Ms Mackay wants to meet with East Dunbartonshire Council’s Depute Chief Executive Thomas Glen regarding consultation with vulnerable groups.
Earlier in the week, council leader Rhondda Geekie admitted live on BBC Scotland that the controversial shared space initiative, which takes in the Catherine Street junction, has failed.
Ms Mackay told the Herald: “I am glad the council leader and I are finally on the same page when it comes to this shared space shambles in Kirkintilloch town centre.
“I would like to thank all of those who spoke out against this, and Liz Gallacher at the Kirkintilloch Herald for excellent and impartial coverage.

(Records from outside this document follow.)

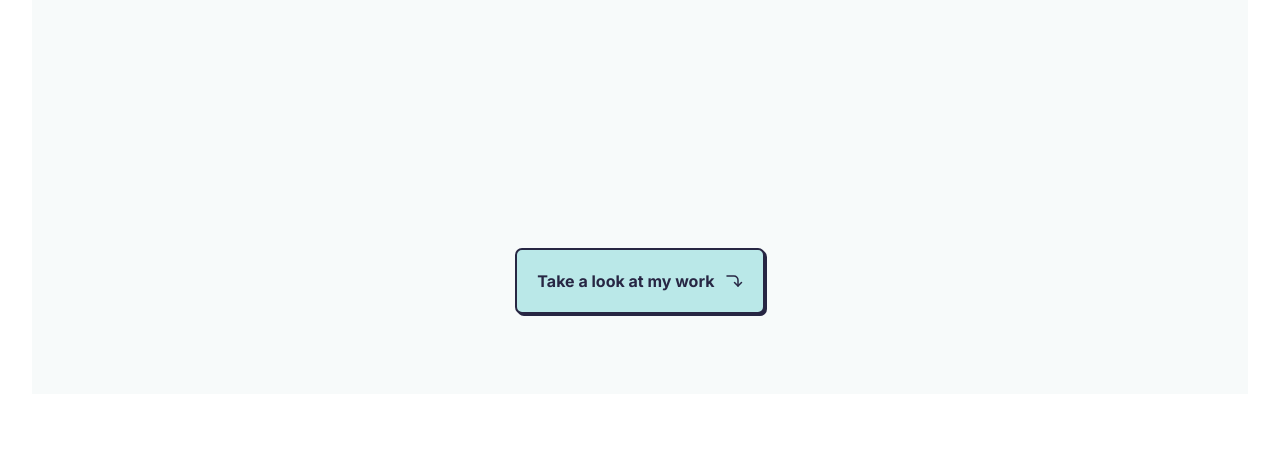
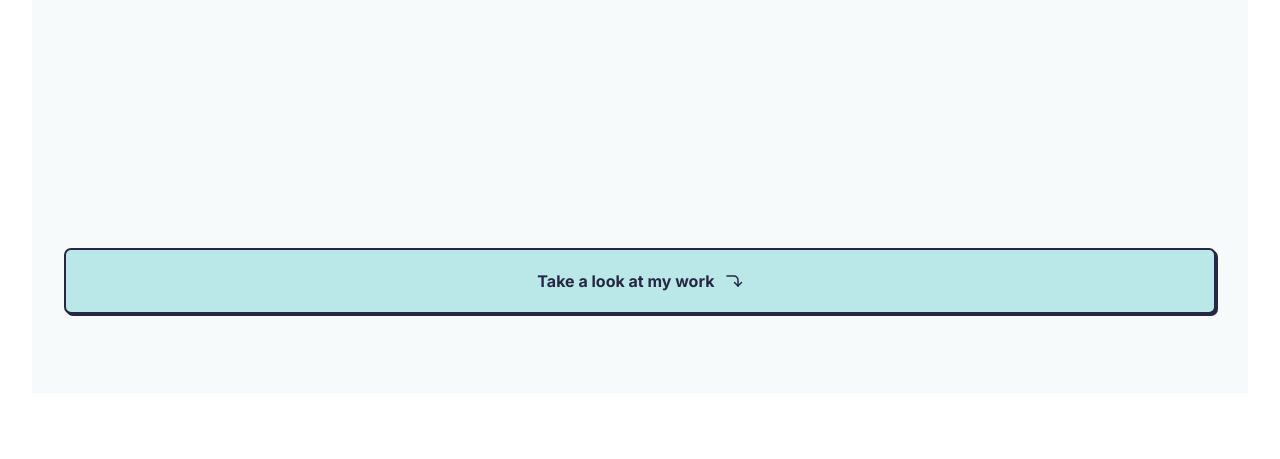
Before and after one commit to jjgray90/oxna-portfolio, a plain HTML site: page index.html in a window 1280 px wide. Shown: the part 341-800 px from the top of the page. Drawn offline with Linux system fonts and the light colour scheme.

Commit message:
more bug fixes

```diff
--- a/_intro.scss
+++ b/_intro.scss
@@ -29,13 +29,15 @@
   }
 
   .intro__work-link {
-    padding: 1.3rem ;
+    width: 100%;
+    padding: 1.3rem;
     border: 2px solid $text-color-primary;
     border-radius: 7px;
     box-shadow: 2px 2px $text-color-primary;
     background-color: $highlight-primary;
     font-weight: 700;
     display: flex;
+    justify-content: center;
     gap: 0.7rem;
   }
 }
```
Also changed, not shown: styles.css.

Though we still have to keep up the pressure.”
“I have written to Depute Chief Executive Thomas Glen, asking how and when we can go about consulting in detail with vulnerable groups over what they would like to see implemented to places like Catherine Street.
“I’m looking forward to this disastrous vanity project by our Labour-led council being sorted out to ensure the needs of all of my constituents are taken into consideration.”
On the radio discussion programme, Councillor Geekie told presenter John Beattie that East Dunbartonshire Council can reverse the controversial changes after saying she is “disappointed it’s not worked in Kirkintilloch”.
Ms Mackay, who was also on the BBC show, said she welcomed the statement from Councillor Geekie and has written to Mr Glen to ask how and when the process can be started and when arrangements will be made to consult with residents and vulnerable groups on safety changes.
On the show, the lcoal MSP outlined the problems at the junction, such as vulnerable constituents being effectively excluded from the town, and how drivers and pedestrians are left confused as to who has the right of way.
Police have dealt with several accidents at the junction, and there have been social media reports of drivers in minor collisions and episodes causing chaos.
Campaigner Sandy Taylor spoke on BBC Radio Scotland shortly after Ms Mackay and Cllr Geekie about safety problems facing disable and elderly people due to the lack of traffic lights
Rona added: “I applaud the tenacity Sandy has shown to help our community.”
In a previous story, we revealed environment group Sustrans, who funded half of the £3.1 million shared space scheme, have now accepted traffic lights and controlled crossings can form part of shared spaces, after discussion with Scottish Transport Minister Humza Yousaf.